Using the records below, filter for lines that contain the string "isMenuOpen" and copy them out.

• • •

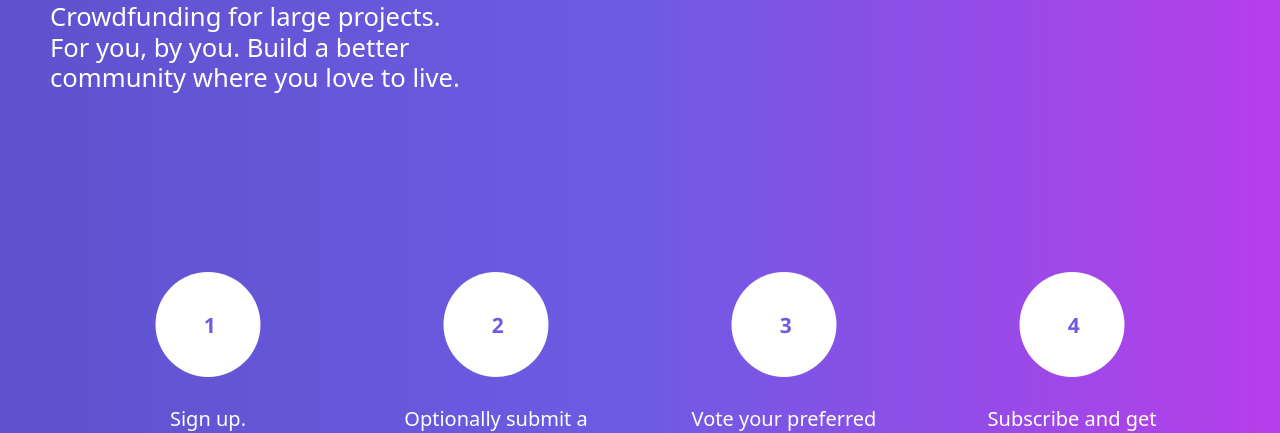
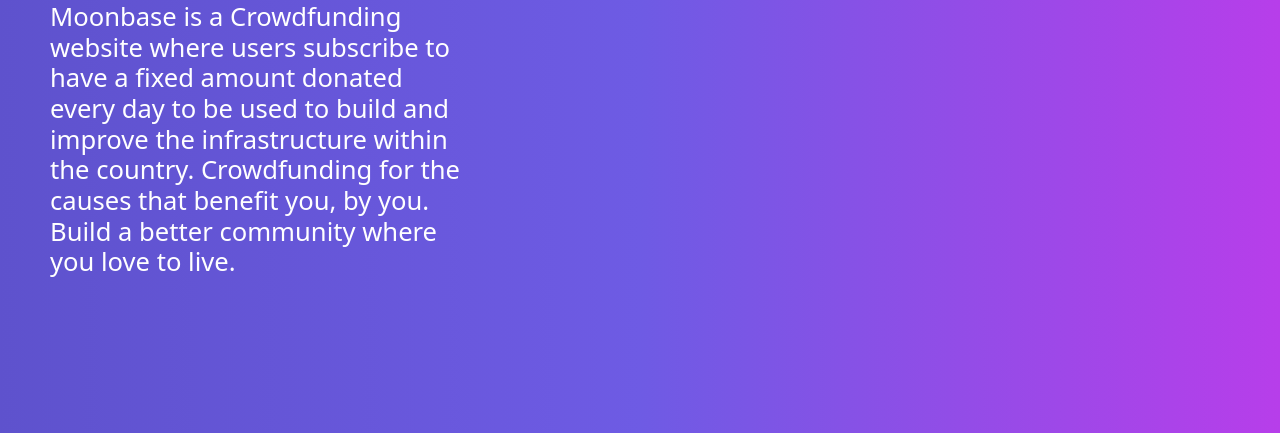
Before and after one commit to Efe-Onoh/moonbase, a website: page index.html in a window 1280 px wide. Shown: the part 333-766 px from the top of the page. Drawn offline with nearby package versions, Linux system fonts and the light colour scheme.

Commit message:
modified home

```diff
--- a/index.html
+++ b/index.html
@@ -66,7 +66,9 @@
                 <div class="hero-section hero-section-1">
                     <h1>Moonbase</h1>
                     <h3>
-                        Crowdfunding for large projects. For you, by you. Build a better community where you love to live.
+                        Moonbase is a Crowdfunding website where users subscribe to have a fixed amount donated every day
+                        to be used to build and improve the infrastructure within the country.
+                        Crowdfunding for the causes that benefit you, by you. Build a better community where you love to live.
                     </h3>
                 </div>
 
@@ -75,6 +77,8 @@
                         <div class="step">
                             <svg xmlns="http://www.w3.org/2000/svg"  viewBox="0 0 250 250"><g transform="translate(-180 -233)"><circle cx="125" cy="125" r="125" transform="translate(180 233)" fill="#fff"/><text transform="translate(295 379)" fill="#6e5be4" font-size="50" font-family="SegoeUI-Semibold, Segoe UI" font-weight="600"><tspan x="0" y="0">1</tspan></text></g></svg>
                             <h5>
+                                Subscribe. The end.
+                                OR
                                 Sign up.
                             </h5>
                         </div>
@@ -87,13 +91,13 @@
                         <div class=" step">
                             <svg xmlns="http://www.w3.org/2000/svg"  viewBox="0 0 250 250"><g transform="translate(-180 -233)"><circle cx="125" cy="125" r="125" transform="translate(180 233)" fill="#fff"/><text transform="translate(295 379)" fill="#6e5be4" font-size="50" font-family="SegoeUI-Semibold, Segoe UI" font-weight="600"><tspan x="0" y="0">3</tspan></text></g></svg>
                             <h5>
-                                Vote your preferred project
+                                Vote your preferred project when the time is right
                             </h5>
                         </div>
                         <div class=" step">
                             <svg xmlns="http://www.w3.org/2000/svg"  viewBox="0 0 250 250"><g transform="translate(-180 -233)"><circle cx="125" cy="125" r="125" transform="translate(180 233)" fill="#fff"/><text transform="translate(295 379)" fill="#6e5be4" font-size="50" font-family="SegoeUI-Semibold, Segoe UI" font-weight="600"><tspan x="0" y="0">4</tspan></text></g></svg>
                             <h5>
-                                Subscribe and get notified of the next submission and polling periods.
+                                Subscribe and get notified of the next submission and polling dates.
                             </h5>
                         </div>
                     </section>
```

• • •

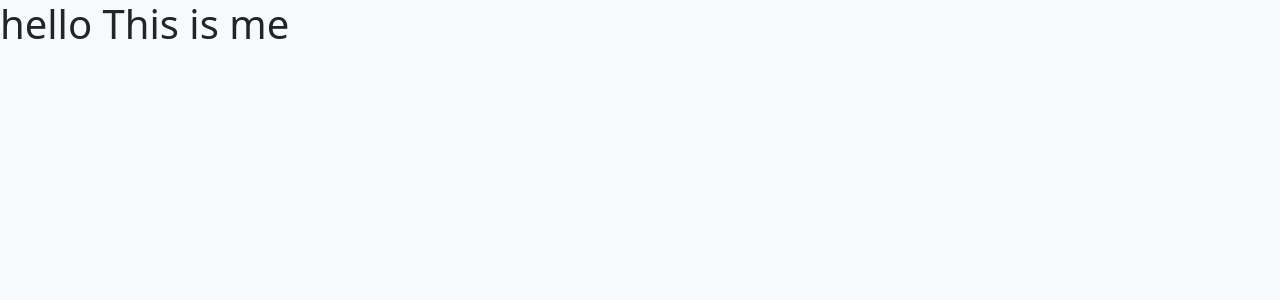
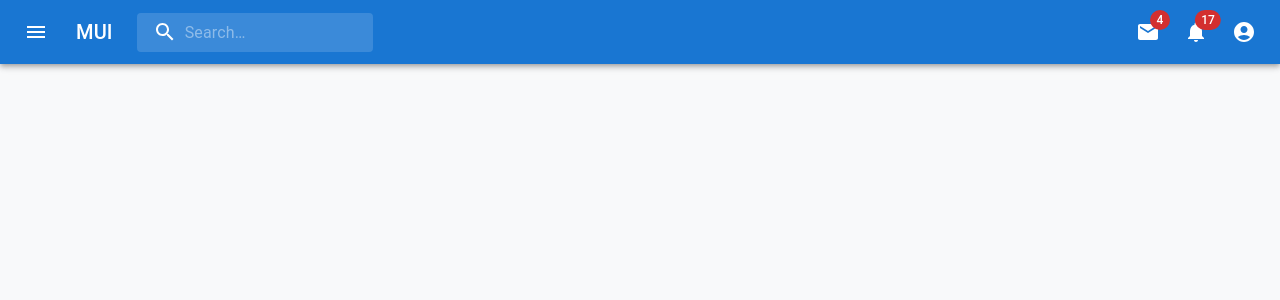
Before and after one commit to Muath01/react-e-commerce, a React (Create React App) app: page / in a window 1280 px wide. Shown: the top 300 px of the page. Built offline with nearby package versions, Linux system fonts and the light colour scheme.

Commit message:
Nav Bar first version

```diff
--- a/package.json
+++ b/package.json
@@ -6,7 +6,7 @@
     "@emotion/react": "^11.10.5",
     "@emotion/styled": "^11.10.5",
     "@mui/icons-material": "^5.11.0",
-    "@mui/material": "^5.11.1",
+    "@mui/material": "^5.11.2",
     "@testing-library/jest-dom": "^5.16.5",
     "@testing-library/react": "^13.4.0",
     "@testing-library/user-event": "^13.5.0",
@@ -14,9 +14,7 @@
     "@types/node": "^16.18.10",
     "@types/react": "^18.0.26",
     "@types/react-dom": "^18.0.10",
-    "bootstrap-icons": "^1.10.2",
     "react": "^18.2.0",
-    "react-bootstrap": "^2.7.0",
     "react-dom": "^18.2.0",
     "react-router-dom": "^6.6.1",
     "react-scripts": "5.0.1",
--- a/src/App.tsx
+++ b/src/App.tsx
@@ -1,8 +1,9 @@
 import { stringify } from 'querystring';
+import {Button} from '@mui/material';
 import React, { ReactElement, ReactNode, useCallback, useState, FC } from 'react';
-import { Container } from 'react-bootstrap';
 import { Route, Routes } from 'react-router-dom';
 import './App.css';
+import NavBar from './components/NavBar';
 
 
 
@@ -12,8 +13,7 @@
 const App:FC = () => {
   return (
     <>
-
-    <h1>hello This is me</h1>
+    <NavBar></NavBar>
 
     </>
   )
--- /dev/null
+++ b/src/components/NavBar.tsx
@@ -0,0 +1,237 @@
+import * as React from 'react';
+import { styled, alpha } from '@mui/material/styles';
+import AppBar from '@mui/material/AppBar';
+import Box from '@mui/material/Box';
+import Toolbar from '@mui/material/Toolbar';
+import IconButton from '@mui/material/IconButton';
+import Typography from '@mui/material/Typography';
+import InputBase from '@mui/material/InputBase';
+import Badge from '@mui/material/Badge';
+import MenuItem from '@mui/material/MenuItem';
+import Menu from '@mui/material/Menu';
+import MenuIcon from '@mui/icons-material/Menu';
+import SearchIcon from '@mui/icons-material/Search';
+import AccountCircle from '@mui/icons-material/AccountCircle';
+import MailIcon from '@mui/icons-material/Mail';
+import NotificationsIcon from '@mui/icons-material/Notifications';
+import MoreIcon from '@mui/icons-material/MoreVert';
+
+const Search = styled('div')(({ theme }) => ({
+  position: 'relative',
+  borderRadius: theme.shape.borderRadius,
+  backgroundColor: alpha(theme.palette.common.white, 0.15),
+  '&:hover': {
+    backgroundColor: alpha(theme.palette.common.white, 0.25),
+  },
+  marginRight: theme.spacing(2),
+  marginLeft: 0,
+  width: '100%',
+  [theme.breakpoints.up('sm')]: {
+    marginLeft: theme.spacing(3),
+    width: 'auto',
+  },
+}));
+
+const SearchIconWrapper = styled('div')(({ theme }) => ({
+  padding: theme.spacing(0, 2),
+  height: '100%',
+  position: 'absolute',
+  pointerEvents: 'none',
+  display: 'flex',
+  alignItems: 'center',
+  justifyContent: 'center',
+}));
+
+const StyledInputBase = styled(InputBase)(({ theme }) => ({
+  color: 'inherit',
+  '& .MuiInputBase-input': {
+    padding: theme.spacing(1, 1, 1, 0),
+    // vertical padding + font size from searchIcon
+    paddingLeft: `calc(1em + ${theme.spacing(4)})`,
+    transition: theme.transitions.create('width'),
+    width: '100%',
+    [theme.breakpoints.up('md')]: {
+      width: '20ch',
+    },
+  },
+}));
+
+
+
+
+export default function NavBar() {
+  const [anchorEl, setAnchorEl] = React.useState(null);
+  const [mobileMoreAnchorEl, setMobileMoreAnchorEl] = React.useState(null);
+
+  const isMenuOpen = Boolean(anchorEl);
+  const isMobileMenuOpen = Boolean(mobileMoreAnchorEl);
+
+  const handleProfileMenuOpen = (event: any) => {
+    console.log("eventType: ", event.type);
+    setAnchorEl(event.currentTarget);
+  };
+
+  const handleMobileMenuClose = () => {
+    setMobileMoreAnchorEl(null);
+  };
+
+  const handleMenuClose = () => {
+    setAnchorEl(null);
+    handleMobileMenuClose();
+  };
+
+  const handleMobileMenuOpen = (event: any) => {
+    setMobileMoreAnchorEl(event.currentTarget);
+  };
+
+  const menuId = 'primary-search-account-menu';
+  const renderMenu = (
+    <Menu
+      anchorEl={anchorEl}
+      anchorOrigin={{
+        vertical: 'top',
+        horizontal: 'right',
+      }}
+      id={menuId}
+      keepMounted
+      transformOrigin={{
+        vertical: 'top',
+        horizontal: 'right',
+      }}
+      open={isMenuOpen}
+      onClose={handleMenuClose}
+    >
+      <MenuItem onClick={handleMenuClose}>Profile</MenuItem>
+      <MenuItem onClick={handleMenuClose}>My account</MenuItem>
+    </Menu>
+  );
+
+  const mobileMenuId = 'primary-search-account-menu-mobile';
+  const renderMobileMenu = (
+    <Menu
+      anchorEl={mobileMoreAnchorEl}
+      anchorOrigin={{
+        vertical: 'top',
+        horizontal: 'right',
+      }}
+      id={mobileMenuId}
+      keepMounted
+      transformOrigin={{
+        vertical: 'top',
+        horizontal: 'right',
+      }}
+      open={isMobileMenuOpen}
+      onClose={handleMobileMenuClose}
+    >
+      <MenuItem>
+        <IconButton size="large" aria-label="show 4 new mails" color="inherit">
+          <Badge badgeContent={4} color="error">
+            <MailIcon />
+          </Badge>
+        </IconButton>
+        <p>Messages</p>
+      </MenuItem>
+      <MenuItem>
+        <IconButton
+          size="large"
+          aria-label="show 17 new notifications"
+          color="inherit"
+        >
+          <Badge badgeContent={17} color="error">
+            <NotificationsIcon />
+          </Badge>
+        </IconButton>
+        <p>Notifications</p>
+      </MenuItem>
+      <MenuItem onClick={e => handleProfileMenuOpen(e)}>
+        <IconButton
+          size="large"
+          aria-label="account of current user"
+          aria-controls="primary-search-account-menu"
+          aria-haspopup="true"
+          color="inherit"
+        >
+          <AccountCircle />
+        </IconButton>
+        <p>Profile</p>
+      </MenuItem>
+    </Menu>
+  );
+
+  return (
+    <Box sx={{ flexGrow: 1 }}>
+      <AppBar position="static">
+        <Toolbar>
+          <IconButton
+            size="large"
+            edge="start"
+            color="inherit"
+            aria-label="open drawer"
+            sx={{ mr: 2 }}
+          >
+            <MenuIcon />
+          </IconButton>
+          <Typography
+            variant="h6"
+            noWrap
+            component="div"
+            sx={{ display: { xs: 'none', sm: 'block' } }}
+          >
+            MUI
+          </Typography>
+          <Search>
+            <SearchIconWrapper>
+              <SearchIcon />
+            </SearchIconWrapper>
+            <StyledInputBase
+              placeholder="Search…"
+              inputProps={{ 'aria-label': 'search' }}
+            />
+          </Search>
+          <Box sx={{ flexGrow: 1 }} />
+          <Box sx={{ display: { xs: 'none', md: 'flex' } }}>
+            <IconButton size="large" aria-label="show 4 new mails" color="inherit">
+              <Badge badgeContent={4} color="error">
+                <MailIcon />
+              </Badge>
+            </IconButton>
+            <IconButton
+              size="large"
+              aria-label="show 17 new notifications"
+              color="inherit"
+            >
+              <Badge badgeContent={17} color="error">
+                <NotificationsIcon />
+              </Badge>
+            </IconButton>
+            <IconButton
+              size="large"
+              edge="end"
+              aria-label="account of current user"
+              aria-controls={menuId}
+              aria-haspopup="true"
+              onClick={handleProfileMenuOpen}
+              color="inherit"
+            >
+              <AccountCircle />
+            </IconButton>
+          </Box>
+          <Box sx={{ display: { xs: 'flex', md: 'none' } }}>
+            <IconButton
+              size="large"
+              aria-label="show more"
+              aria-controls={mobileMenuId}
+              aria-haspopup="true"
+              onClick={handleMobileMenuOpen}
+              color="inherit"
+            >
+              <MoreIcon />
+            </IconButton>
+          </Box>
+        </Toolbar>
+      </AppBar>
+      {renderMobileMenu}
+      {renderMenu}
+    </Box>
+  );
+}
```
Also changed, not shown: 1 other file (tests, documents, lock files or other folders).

• • •

RESULT OF THIS EXERCISE:
+  const isMenuOpen = Boolean(anchorEl);
+      open={isMenuOpen}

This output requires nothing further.